▶ Try it
Look through the material beneath and copy each line with the word "height".

▶ Supplied material
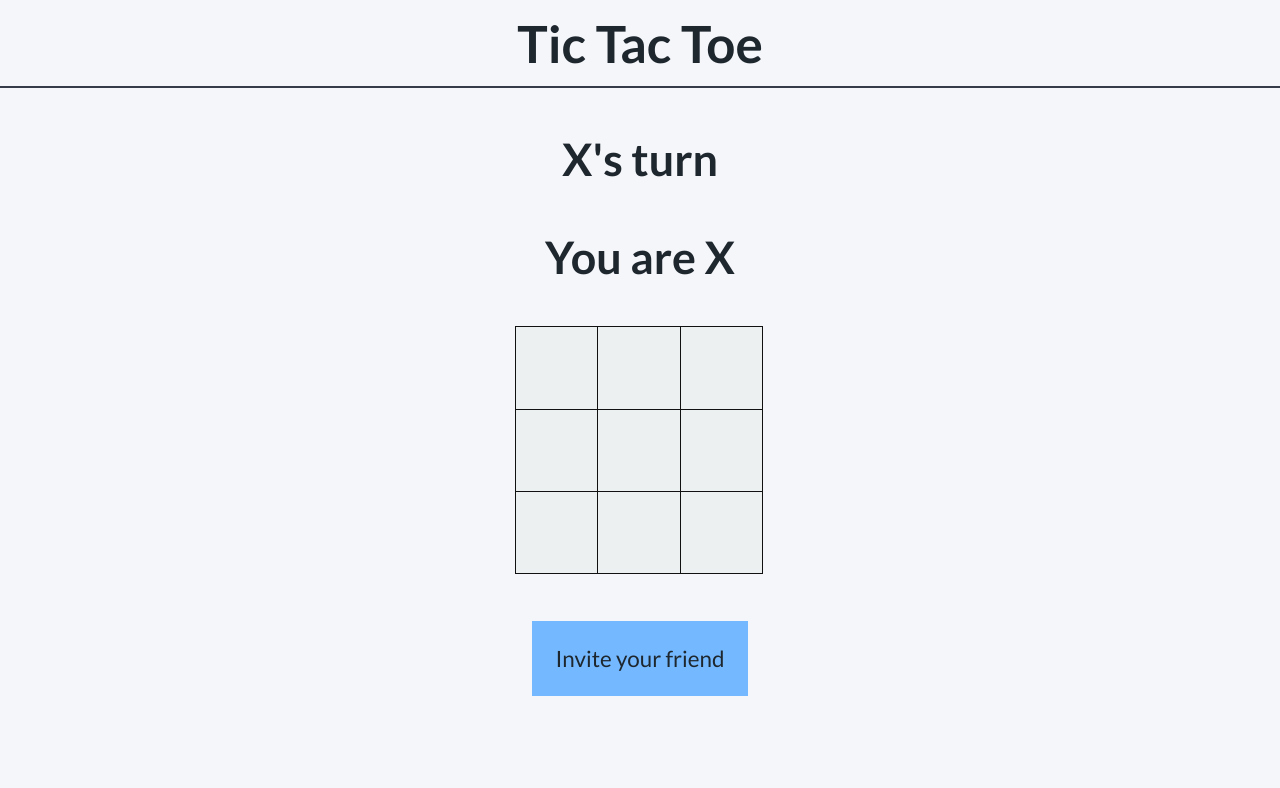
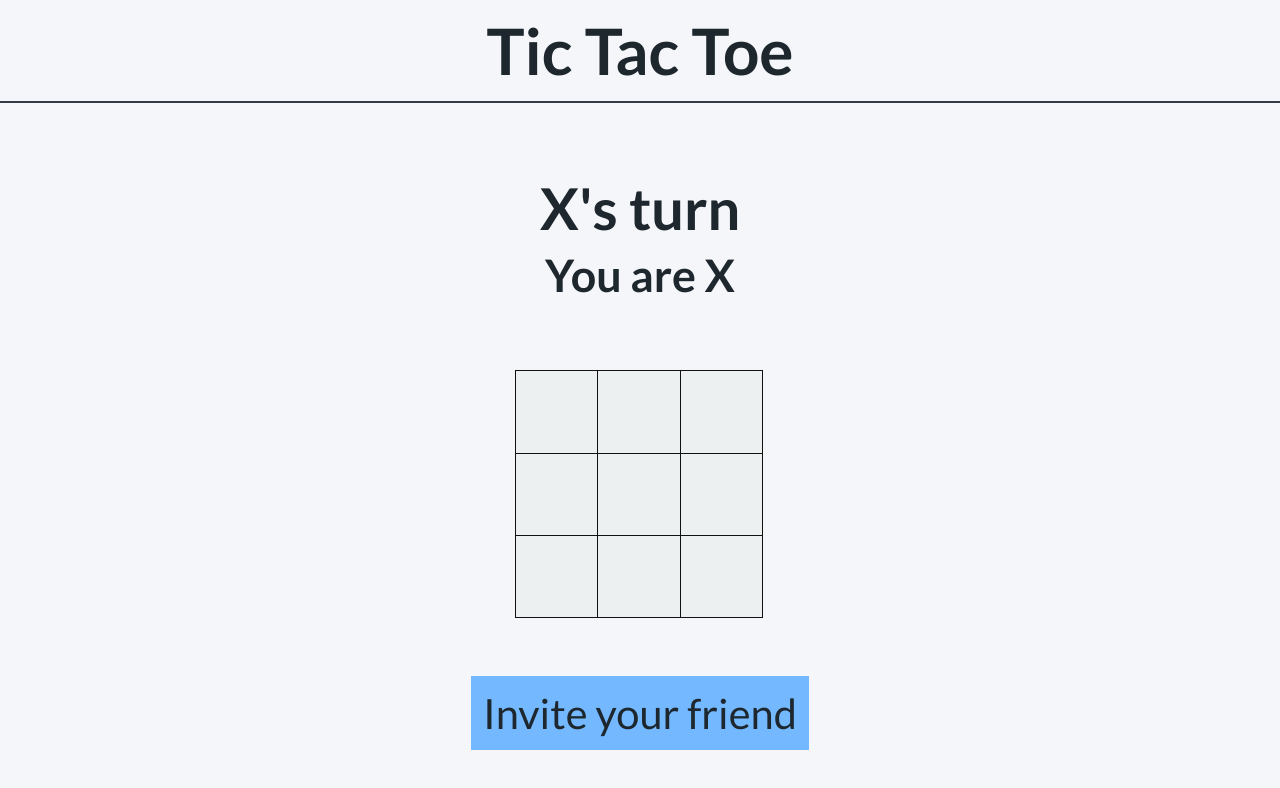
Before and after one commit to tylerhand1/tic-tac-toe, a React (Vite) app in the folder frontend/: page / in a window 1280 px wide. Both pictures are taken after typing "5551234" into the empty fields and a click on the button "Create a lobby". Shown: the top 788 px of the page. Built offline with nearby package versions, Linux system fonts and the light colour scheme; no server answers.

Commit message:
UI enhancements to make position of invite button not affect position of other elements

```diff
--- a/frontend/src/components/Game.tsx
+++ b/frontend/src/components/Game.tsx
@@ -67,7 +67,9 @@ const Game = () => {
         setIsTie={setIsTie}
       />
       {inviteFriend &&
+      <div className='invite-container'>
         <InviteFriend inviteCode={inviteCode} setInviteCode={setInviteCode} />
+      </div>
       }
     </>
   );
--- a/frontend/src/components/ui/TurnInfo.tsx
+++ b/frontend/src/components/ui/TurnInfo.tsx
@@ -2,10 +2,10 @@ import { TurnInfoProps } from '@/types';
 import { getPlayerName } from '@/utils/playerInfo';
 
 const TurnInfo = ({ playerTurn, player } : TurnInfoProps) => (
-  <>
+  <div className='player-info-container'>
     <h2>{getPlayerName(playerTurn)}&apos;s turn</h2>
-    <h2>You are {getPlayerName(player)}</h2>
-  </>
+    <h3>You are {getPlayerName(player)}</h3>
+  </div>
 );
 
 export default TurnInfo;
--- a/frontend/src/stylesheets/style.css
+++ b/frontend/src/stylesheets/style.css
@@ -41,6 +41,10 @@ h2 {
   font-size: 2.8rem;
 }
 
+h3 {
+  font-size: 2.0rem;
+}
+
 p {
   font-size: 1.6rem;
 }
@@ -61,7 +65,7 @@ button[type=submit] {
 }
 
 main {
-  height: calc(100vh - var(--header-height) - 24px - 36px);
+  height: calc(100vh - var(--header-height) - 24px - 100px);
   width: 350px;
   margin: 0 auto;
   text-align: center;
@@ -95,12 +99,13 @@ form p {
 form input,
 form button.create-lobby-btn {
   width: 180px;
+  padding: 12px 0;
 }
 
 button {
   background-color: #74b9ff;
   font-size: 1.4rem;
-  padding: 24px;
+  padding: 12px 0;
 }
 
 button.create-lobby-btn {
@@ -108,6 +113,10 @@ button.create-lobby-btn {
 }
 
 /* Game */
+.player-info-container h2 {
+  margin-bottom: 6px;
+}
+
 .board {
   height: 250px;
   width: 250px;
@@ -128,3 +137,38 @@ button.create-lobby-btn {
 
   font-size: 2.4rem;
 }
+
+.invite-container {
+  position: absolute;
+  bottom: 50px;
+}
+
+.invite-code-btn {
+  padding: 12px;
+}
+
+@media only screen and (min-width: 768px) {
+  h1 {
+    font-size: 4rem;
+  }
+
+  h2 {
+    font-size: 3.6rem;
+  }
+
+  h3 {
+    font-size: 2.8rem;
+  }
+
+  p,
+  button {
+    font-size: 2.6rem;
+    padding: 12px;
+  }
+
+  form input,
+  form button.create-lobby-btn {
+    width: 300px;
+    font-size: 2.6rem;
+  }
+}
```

▶ Reply to the exercise
-  height: calc(100vh - var(--header-height) - 24px - 36px);
+  height: calc(100vh - var(--header-height) - 24px - 100px);
   height: 250px;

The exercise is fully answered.